Cold rain falls in the river, flows down to the sea, gets into the skyline, circles endlessly. Same old rain on the wind, same old pain in my soul.

Monday, December 21, 2009



I began writing this in a moment, on a very bad day when I thought I had lost something dear and precious. Later, I found hope and added hope to this. I am opening comments to this because Shadow has threatened me with great bodily harm if I don't.

The village was nondescript. Except that it lay on the edge of where war had once been. The big one.
He walked the fields that lay dormant for a thousand years. He cried as he walked, remembering what could not be forgotten.
His feet fell heavy and lifted even heavier, as if clay learned roots to better torment the living.
Old women hung laundry in the damp hopelessness and men counted coins in their shops to mark time. But it was he, the conscience of their soul, that could not be ignored. They watched him and dwelt in his misery, as children scratched marks in cold stone.
The snow fell as Christmas snow should. Green chased red in never ending tag. The children lay upon beds of makeshift dreams and colored green trees under orange crayons of sunshine, as December blew through the cracks.
She did the dishes in hopes of his late return. Shame kept her from the children. Fear kept her from the window.
One of the children, the smallest, looked up out the frosted window to the neighbor's laughs, racing from window to window. And wondered.
It was three in the morning. Another hour to go as he looked to the arm of his stiff blue
security uniform of feigned importance. Spending time he noticed his wrists and then his hands. So soft. Not the brown leather hands his grandfathers wore like worn suitcases, their people's history carried all right there. His, too soft. He pulled his sleeves low. Old women in generic hair pulled greasy handles as if a basket of dimes would really matter now. Grateful husbands, miserable old bastards really- slept in peace dreaming of flat tires on buses of glory.
Glory. Yes, what glory for a tribe that once ruled the plains and now hoodwinked and babysat old white women for miserable old bastards. He looked at his watch again and briefly thought of long ago, and seasons out of time.
In the beginning was light, and the light was good. Then there were seas, and the seas were good. Then were there trees, and grass and green fruit, and it was all good. Then a moon, a Sun and stars beyond measure. And it was good. Then great whales and beasts and great birds and all that, was good also.
Then there was man and he was given dominion over all that was good.

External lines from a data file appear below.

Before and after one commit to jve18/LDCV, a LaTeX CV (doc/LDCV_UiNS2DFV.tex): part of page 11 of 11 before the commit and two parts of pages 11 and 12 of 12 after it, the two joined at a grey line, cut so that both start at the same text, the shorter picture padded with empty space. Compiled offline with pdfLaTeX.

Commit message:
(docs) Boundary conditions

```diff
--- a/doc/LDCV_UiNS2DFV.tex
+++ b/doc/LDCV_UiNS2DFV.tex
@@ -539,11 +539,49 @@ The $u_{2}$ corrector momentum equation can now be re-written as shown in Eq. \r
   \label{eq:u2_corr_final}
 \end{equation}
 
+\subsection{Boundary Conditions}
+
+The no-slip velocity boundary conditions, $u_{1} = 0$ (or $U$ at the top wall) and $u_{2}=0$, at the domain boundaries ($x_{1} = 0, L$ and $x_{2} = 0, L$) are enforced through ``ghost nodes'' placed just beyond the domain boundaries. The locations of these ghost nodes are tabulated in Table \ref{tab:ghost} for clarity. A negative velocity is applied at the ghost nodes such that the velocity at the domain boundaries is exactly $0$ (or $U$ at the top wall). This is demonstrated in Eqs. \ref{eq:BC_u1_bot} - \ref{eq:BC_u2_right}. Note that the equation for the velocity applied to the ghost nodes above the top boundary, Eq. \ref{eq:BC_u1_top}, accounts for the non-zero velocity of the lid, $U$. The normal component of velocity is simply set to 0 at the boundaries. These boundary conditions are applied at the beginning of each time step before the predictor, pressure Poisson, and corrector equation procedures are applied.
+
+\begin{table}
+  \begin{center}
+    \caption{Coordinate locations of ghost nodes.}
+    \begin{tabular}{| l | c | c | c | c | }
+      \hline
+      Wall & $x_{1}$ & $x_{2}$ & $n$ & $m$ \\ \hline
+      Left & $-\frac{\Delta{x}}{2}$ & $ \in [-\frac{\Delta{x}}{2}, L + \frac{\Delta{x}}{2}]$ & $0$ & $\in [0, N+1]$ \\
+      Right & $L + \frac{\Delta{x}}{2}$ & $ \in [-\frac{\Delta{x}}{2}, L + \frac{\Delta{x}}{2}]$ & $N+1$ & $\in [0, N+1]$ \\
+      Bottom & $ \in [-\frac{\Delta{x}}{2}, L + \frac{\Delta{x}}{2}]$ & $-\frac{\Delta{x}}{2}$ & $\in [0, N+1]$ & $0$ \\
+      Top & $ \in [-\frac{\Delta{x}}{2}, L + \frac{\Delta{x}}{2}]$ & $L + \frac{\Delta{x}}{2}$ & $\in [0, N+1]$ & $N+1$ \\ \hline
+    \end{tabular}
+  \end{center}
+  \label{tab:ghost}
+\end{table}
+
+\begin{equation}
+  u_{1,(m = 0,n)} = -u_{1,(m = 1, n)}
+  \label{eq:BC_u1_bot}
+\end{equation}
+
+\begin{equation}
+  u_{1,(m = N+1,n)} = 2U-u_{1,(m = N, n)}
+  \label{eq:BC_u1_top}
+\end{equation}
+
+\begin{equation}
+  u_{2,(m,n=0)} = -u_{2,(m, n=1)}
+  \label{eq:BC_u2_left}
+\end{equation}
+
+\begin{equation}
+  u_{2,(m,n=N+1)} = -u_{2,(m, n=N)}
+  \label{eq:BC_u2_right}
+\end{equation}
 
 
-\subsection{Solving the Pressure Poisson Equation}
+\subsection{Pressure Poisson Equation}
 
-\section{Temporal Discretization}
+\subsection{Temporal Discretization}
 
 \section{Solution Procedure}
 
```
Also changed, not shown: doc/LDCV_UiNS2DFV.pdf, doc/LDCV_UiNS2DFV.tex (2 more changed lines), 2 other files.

I dream.

A village of gentle breezes where the air dries perfectly. A place where coins have no place and children roll and laugh in fields of wildflowers as men smoking empty pipes smile in feathered line and lean to friendly trees that have never seen a war.

I dream.

A Christmas Morn where every child knows love and laughter in marshmallow hugs and the green catches the red in a new colour. A December that doesn't play favorites.

I dream.
Of peace and buffalo on a golden plain of simple existence. A field of harmony in a world void of tour buses and slot machines.

I dream, because I believe. He who called it good says the lion will once more lay down with the lamb. This is my hope.
Merry Christmas~rick